WORK REQUEST
Print out the records precisely, keeping each line identical to its source.

*** SUPPLIED DATA Section Begins ***

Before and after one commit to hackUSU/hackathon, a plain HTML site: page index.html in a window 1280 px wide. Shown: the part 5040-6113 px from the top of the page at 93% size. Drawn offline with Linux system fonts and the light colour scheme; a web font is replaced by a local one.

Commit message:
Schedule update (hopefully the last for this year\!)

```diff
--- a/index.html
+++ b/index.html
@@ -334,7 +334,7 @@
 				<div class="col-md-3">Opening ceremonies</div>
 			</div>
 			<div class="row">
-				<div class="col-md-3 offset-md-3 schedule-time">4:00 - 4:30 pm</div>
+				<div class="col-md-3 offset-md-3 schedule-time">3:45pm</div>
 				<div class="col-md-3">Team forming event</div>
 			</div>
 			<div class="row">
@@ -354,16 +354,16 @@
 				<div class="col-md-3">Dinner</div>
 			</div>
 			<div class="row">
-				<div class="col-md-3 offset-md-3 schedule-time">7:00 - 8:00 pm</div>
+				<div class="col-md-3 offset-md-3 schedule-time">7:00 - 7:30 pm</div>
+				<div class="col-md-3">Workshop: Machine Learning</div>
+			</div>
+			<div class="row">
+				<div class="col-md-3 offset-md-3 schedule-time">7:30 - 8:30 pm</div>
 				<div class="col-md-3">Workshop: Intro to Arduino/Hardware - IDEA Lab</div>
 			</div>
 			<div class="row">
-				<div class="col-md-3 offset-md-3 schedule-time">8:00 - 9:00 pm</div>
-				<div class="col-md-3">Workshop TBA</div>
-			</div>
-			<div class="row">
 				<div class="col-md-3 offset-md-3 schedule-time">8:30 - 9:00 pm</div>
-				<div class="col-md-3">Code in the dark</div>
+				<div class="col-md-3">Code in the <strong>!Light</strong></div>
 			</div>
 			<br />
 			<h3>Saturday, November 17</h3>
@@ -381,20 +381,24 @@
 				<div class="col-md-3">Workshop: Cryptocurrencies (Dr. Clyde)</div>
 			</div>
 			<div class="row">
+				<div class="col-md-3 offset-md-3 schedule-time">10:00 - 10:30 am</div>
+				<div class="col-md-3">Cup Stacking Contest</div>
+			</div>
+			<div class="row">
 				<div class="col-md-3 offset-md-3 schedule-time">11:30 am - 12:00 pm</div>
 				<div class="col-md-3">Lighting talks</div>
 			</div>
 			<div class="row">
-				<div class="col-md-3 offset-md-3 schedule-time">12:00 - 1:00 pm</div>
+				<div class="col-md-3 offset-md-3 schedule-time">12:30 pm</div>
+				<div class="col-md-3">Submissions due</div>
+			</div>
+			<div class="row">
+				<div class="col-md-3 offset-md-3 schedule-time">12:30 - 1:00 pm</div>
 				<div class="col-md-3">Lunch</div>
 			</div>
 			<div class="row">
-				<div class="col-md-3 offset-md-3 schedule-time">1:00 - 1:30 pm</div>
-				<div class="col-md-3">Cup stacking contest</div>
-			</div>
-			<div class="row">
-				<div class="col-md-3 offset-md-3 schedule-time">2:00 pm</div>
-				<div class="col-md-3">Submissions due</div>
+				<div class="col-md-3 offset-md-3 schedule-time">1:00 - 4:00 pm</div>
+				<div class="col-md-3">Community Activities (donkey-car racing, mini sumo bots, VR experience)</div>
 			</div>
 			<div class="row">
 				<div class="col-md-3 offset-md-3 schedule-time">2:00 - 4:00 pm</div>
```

*** SUPPLIED DATA Section Ends ***

TASK RESULT
Before and after one commit to hackUSU/hackathon, a plain HTML site: page index.html in a window 1280 px wide. Shown: the part 5040-6113 px from the top of the page at 93% size. Drawn offline with Linux system fonts and the light colour scheme; a web font is replaced by a local one.

Commit message:
Schedule update (hopefully the last for this year\!)

```diff
--- a/index.html
+++ b/index.html
@@ -334,7 +334,7 @@
 				<div class="col-md-3">Opening ceremonies</div>
 			</div>
 			<div class="row">
-				<div class="col-md-3 offset-md-3 schedule-time">4:00 - 4:30 pm</div>
+				<div class="col-md-3 offset-md-3 schedule-time">3:45pm</div>
 				<div class="col-md-3">Team forming event</div>
 			</div>
 			<div class="row">
@@ -354,16 +354,16 @@
 				<div class="col-md-3">Dinner</div>
 			</div>
 			<div class="row">
-				<div class="col-md-3 offset-md-3 schedule-time">7:00 - 8:00 pm</div>
+				<div class="col-md-3 offset-md-3 schedule-time">7:00 - 7:30 pm</div>
+				<div class="col-md-3">Workshop: Machine Learning</div>
+			</div>
+			<div class="row">
+				<div class="col-md-3 offset-md-3 schedule-time">7:30 - 8:30 pm</div>
 				<div class="col-md-3">Workshop: Intro to Arduino/Hardware - IDEA Lab</div>
 			</div>
 			<div class="row">
-				<div class="col-md-3 offset-md-3 schedule-time">8:00 - 9:00 pm</div>
-				<div class="col-md-3">Workshop TBA</div>
-			</div>
-			<div class="row">
 				<div class="col-md-3 offset-md-3 schedule-time">8:30 - 9:00 pm</div>
-				<div class="col-md-3">Code in the dark</div>
+				<div class="col-md-3">Code in the <strong>!Light</strong></div>
 			</div>
 			<br />
 			<h3>Saturday, November 17</h3>
@@ -381,20 +381,24 @@
 				<div class="col-md-3">Workshop: Cryptocurrencies (Dr. Clyde)</div>
 			</div>
 			<div class="row">
+				<div class="col-md-3 offset-md-3 schedule-time">10:00 - 10:30 am</div>
+				<div class="col-md-3">Cup Stacking Contest</div>
+			</div>
+			<div class="row">
 				<div class="col-md-3 offset-md-3 schedule-time">11:30 am - 12:00 pm</div>
 				<div class="col-md-3">Lighting talks</div>
 			</div>
 			<div class="row">
-				<div class="col-md-3 offset-md-3 schedule-time">12:00 - 1:00 pm</div>
+				<div class="col-md-3 offset-md-3 schedule-time">12:30 pm</div>
+				<div class="col-md-3">Submissions due</div>
+			</div>
+			<div class="row">
+				<div class="col-md-3 offset-md-3 schedule-time">12:30 - 1:00 pm</div>
 				<div class="col-md-3">Lunch</div>
 			</div>
 			<div class="row">
-				<div class="col-md-3 offset-md-3 schedule-time">1:00 - 1:30 pm</div>
-				<div class="col-md-3">Cup stacking contest</div>
-			</div>
-			<div class="row">
-				<div class="col-md-3 offset-md-3 schedule-time">2:00 pm</div>
-				<div class="col-md-3">Submissions due</div>
+				<div class="col-md-3 offset-md-3 schedule-time">1:00 - 4:00 pm</div>
+				<div class="col-md-3">Community Activities (donkey-car racing, mini sumo bots, VR experience)</div>
 			</div>
 			<div class="row">
 				<div class="col-md-3 offset-md-3 schedule-time">2:00 - 4:00 pm</div>
```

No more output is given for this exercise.